The contractor working on the Western by-pass resumed work at the Kibagare Karura slums after the Central Regional Commissioner, Mr. Wilfred Nyagwanga, constituted a committee to work on the resettlement of affected families.
The Commissioner who led the Presidential Delivery Unit and the Kiambu CDICC on a tour of projects directed that the concerned parties promptly convene a meeting to chart out a better way of resettling the affected families.
He said public participation was critical in ensuring that the concerns of the 32 families found settled where the proposed bypass project was being undertaken was addressed to facilitate amicable relocation and resumption of the road construction.
Construction of the road at the Kibagare slums located in Kiambaa Sub-county of Kiambu County, had briefly stalled for a while after the contractor was unable to progress with his work after he found settlements along the road reserves.
Preliminary reports indicated that the residents had refused to give the contractor access to continue with the project unless they were resettled elsewhere arguing that they had lived there for years.
The stalemate got the attention of Wanyanga who directed that a team be tasked to oversee the smooth removal of structures along the road corridor to pave way for the road around the interchange. The team surveyed the road and identified that the affected families were 32 and a church.
In line with instructions from the Regional Commissioner, area Deputy County Commissioner (DCC), Mr. Peter Maina, held a public participation exercise at the plot.
Maina explained to the residents that it was in the interest of area development that the road construction is being done hence their relocation.
He also assured them that the public water point would be restored immediately they moved.
DCC Maina told the affected families that they should not fear of possible eviction and he assured them that the team would carry out the exercise with utmost courtesy and humanity during the transition.
Through public participation, they agreed that KeNHA and the contractor will flatten the area around the new public toilet to create space for relocation.
Once the space is ready, the affected families will be coordinated by the area Chief and their village elders to the created space by Friday this week.
However, the affected families expressed their fears that they were likely to be permanently evicted during the exercise as the project could consume most the road reserve but they were assured that those displaced will be relocated to an alternative site.
They also raised concern over the handing power lines after some were reportedly left bare but Engineer George Amingh of KENHA promised to take up the matter with KPLC .
During the tour, the team learnt that the families were to be relocated downstream towards the river. The area MCA Mr. Solomon Kinuthia explained that if a tipper would be availed, they would flatten some plot towards the area which is conspicuously riparian land.
The exercise comes after Nyagwanga stopped an earlier relocation of families to a riparian land, saying the government had outlawed settlement in such areas as they were prone to floods and landslides, during the rainy seasons and pose a risk to the residents.
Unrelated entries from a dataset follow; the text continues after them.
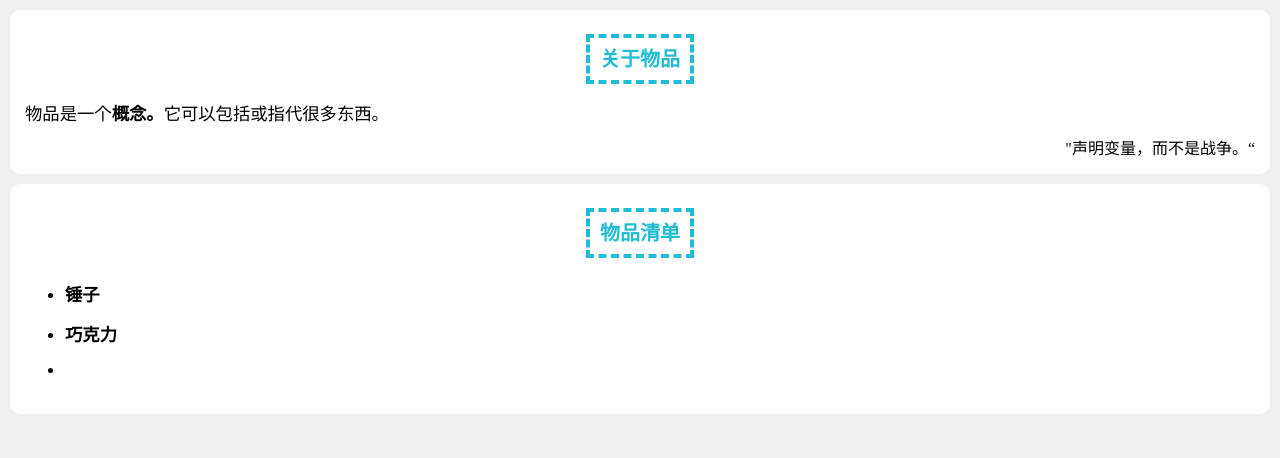
Repository: Yeyuehuke/Webstudy-Feidian
Page: 01-HTMLlearning/02-HTMLBasics/10-BlogProkectMySkills.html
An editor plug-in stored every save of this project. The page is shown before and after the next save, followed by the edit.
The browser window is 1280 px wide. The pictures show the whole page.

Above is the page before, as saved 2020-05-17 15:00:38.

After the next save:
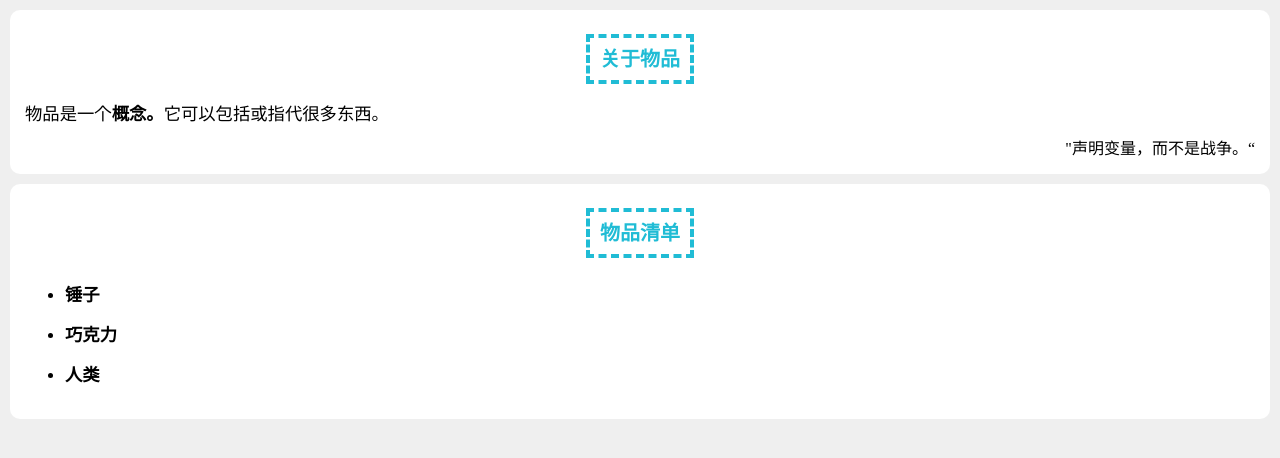
Saved 8 s later.
--- a/01-HTMLlearning/02-HTMLBasics/10-BlogProkectMySkills.html
+++ b/01-HTMLlearning/02-HTMLBasics/10-BlogProkectMySkills.html
@@ -16,7 +16,7 @@
             <ul>
                 <li>锤子</li>
                 <li>巧克力</li>
-                <li></li>
+                <li>人类</li>
             </ul>
         </div>
     </body>
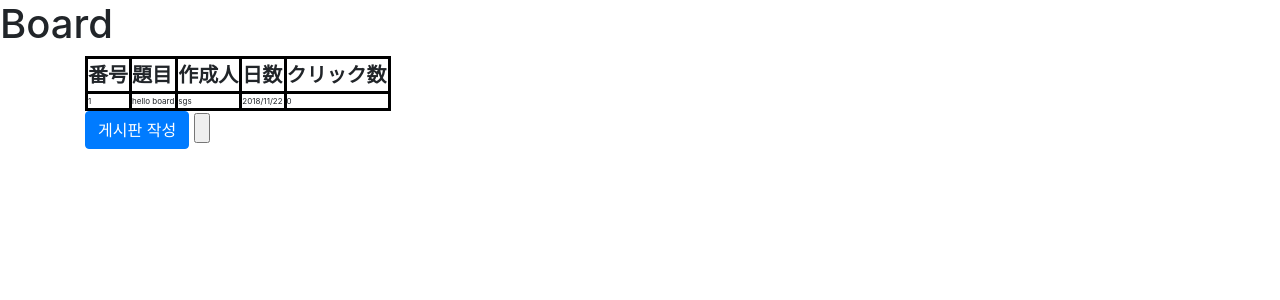
Repository: songgisung/study_web
Page: 20181126/test/board/WebContent/board.html
The author's editor kept a copy of each file at every save. The page is drawn from the files as they stood at one save, then again after the next save.
The browser window is 1280 px wide. The pictures show the whole page.

Above is the page before, as saved 2018-11-26 02:42:43.

After the next save:
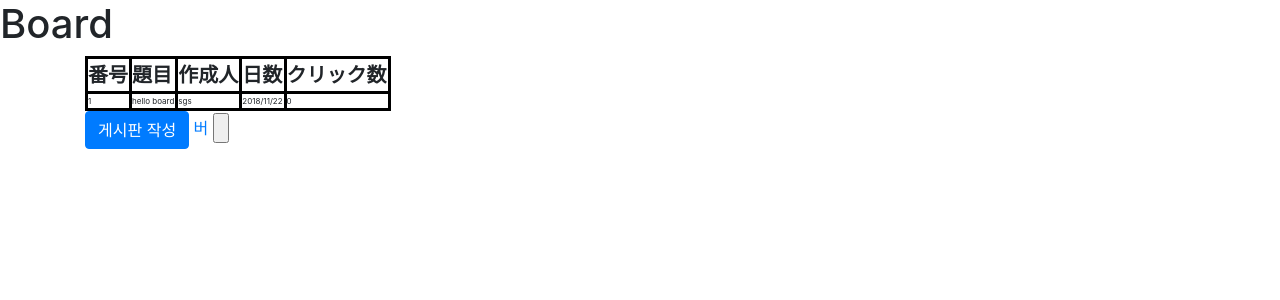
Saved 21 s later.
--- a/20181126/test/board/WebContent/board.html
+++ b/20181126/test/board/WebContent/board.html
@@ -30,7 +30,7 @@
 		<button type="button" class = "btn btn-primary">
 			게시판 작성
 		</button>
-		<a href="BoardWriter.html"></a>
+		<a href="BoardWriter.html">버</a>
 		<input type="button" name="게시판작성" onclick><br/>
 		<from action="BoardWriter.html" method="post"></from>
 	</div>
During the public participation, Engineer Mugo Kimani, the County Executive (CEC) Member (CECM) for Roads assured the people that their welfare would be taken care of during the transition period.
By Lydia Shiloya